YOUR INSTRUCTIONS:
List every line in this data where the string "Backfill" occurs.

MATERIAL FOR THE TASK:
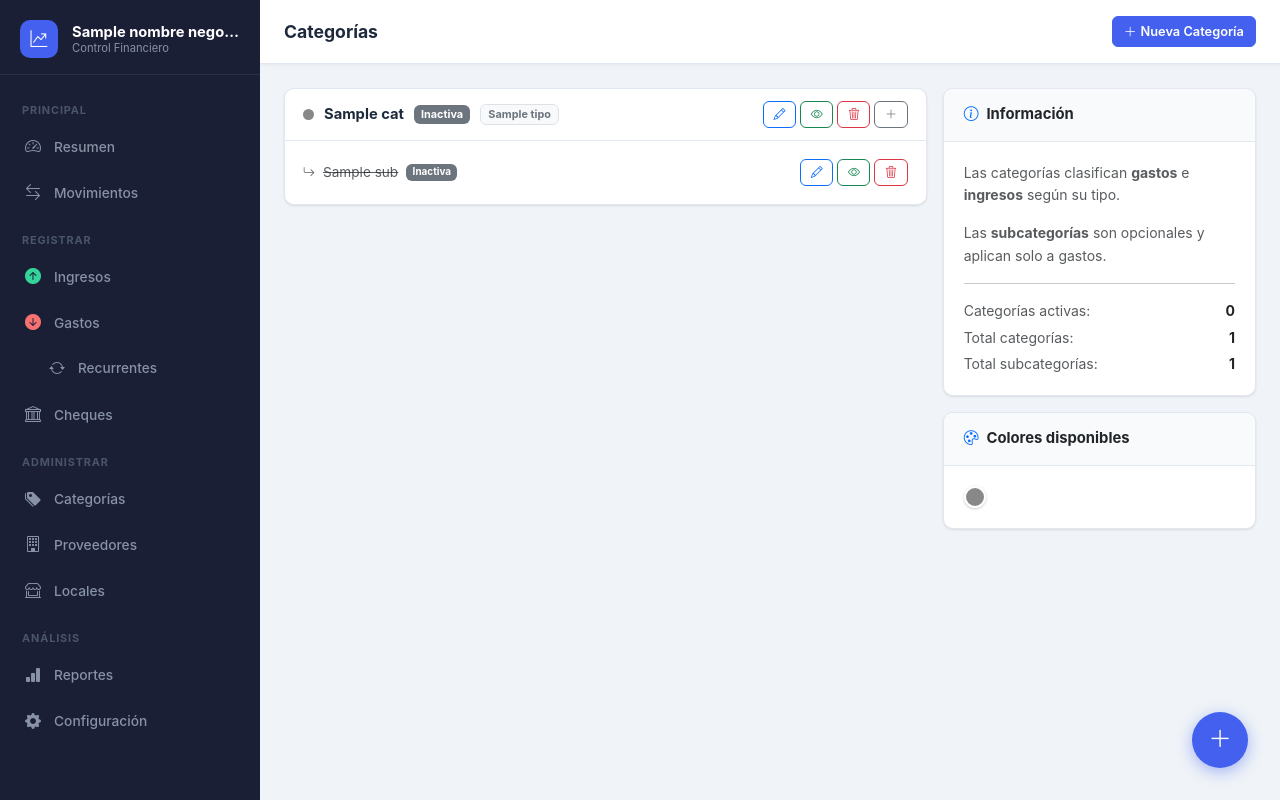
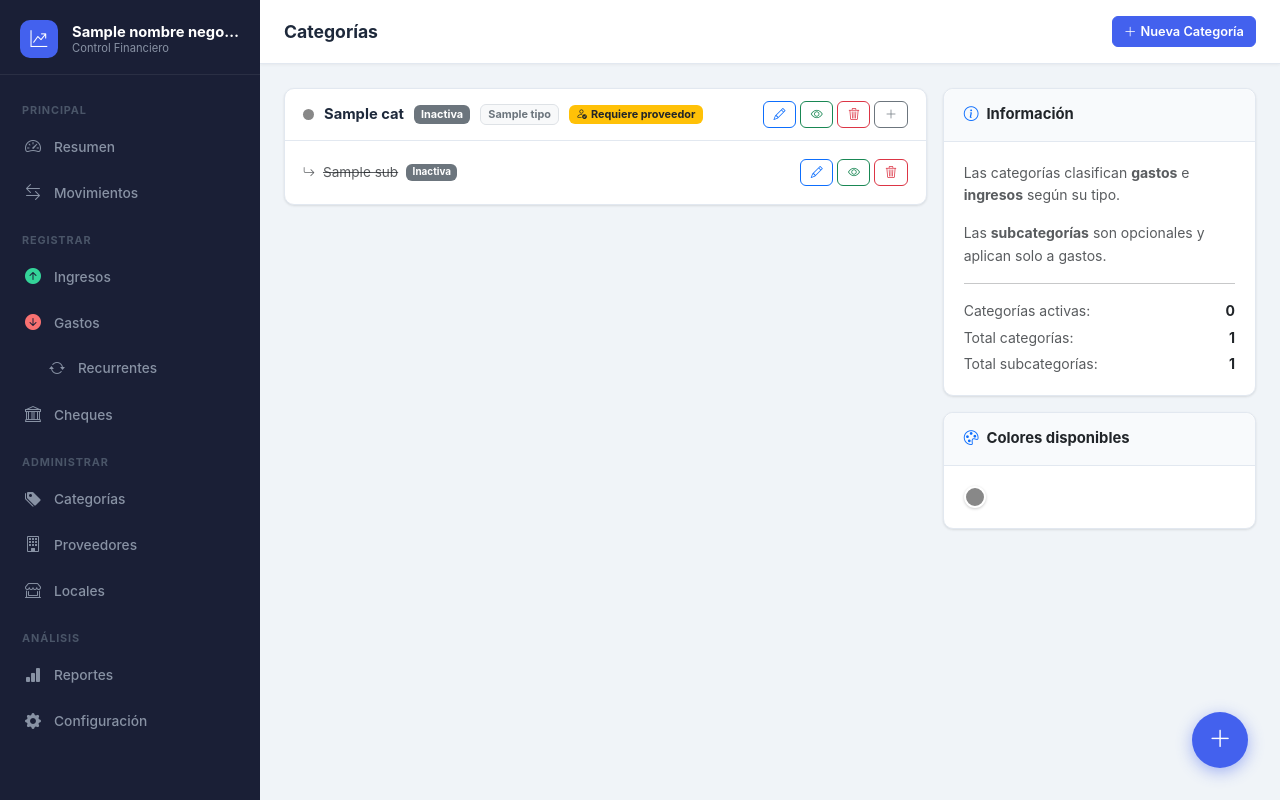
Before and after one commit to lautarozado/sistema-gastos, a Python web app: template templates/categorias/index.html in a window 1280 px wide. Run offline with Jinja, Linux system fonts and the light colour scheme; the template is opened without the code that fills it: most values are stand-ins (such as "Sample title", 1, 10 or a date in 2020).

Commit message:
P7: flag requiere_proveedor configurable por categoría + gastos filtra mes actual por defecto
- Agregar columna requiere_proveedor a categorias (migración idempotente)
- Backfill: categorías con "proveedor" en el nombre quedan con el flag activo
- Reemplazar lógica de detección por nombre con lectura del flag en BD
- Mostrar badge "Requiere proveedor" en la tarjeta de categoría
- Checkbox en modales de nueva/editar categoría para activar el flag
- Lista de gastos muestra el mes actual por defecto; botón "Ver todos" para ver todo el historial

Co-Authored-By: Claude Sonnet 4.6 <noreply@anthropic.com>

```diff
--- a/database.py
+++ b/database.py
@@ -224,6 +224,8 @@ def init_db():
         # Moneda por transacción (ARS / USD)
         "ALTER TABLE gastos ADD COLUMN IF NOT EXISTS moneda TEXT DEFAULT 'ARS'",
         "ALTER TABLE ingresos ADD COLUMN IF NOT EXISTS moneda TEXT DEFAULT 'ARS'",
+        # Flag configurable: categoría requiere proveedor
+        'ALTER TABLE categorias ADD COLUMN IF NOT EXISTS requiere_proveedor INTEGER DEFAULT 0',
     ]
     for m in migraciones:
         db.execute(m)
@@ -235,6 +237,8 @@ def init_db():
     db.execute("UPDATE gastos SET moneda = 'ARS' WHERE moneda IS NULL")
     db.execute("UPDATE ingresos SET moneda = 'ARS' WHERE moneda IS NULL")
     db.execute("UPDATE gastos SET es_recurrente = 0 WHERE es_recurrente IS NULL")
+    # Backfill: categorías cuyo nombre contenía "proveedor" pasan a tener el flag activo
+    db.execute("UPDATE categorias SET requiere_proveedor = 1 WHERE nombre ILIKE '%proveedor%' AND requiere_proveedor = 0")
 
     defaults = [
         ('nombre_negocio', 'Libreria Centro'),
--- a/templates/categorias/index.html
+++ b/templates/categorias/index.html
@@ -29,11 +29,16 @@
           <span class="badge bg-light text-secondary border" style="font-size:.68rem">
             {{ cat.tipo }}
           </span>
+          {% if cat.requiere_proveedor %}
+          <span class="badge bg-warning text-dark" style="font-size:.68rem" title="Al cargar un gasto con esta categoría, el proveedor es obligatorio">
+            <i class="bi bi-person-check me-1"></i>Requiere proveedor
+          </span>
+          {% endif %}
         </div>
         <div class="d-flex gap-1 align-items-center">
           <button class="btn btn-xs btn-outline-primary btn-icon"
                   data-bs-toggle="modal" data-bs-target="#modalEditCat"
-                  onclick="fillEditCat({{ cat.id }}, '{{ cat.nombre|e }}', '{{ cat.color or '#6c757d' }}', '{{ cat.tipo }}')"
+                  onclick="fillEditCat({{ cat.id }}, '{{ cat.nombre|e }}', '{{ cat.color or '#6c757d' }}', '{{ cat.tipo }}', {{ cat.requiere_proveedor or 0 }})"
                   title="Editar">
             <i class="bi bi-pencil"></i>
           </button>
@@ -192,6 +197,12 @@
               </div>
             </div>
           </div>
+          <div class="form-check">
+            <input class="form-check-input" type="checkbox" name="requiere_proveedor" id="nuevaCatReqProv" value="1">
+            <label class="form-check-label" for="nuevaCatReqProv">
+              Requiere proveedor al cargar un gasto
+            </label>
+          </div>
         </div>
         <div class="modal-footer">
           <button type="button" class="btn btn-outline-secondary" data-bs-dismiss="modal">Cancelar</button>
@@ -235,6 +246,12 @@
                 {% endfor %}
               </div>
             </div>
+          </div>
+          <div class="form-check">
+            <input class="form-check-input" type="checkbox" name="requiere_proveedor" id="editCatReqProv" value="1">
+            <label class="form-check-label" for="editCatReqProv">
+              Requiere proveedor al cargar un gasto
+            </label>
           </div>
         </div>
         <div class="modal-footer">
@@ -302,11 +319,12 @@
 
 {% block scripts %}
 <script>
-function fillEditCat(id, nombre, color, tipo) {
+function fillEditCat(id, nombre, color, tipo, reqProv) {
   document.getElementById('formEditCat').action = '/categorias/' + id + '/editar';
   document.getElementById('editCatNombre').value = nombre;
   document.getElementById('editCatColor').value  = color;
   document.getElementById('editCatTipo').value   = tipo;
+  document.getElementById('editCatReqProv').checked = !!reqProv;
 }
 function fillEditSub(id, nombre) {
   document.getElementById('formEditSub').action   = '/categorias/subcategoria/' + id + '/editar';
--- a/templates/gastos/form.html
+++ b/templates/gastos/form.html
@@ -54,7 +54,7 @@
                 <option value="">— Seleccionar categoría —</option>
                 {% for c in categorias %}
                 <option value="{{ c.id }}"
-                  data-requiere-prov="{{ '1' if 'proveedor' in c.nombre|lower else '0' }}"
+                  data-requiere-prov="{{ '1' if c.requiere_proveedor else '0' }}"
                   {{ 'selected' if gasto.categoria_id|string == c.id|string }}>
                   {{ c.nombre }}
                 </option>
```
Also changed, not shown: blueprints/categorias.py (+6 -4 lines), blueprints/gastos.py (+12 -5 lines), templates/gastos/list.html (+6 -1 lines).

EXERCISE RESULT:
- Backfill: categorías con "proveedor" en el nombre quedan con el flag activo
+    # Backfill: categorías cuyo nombre contenía "proveedor" pasan a tener el flag activo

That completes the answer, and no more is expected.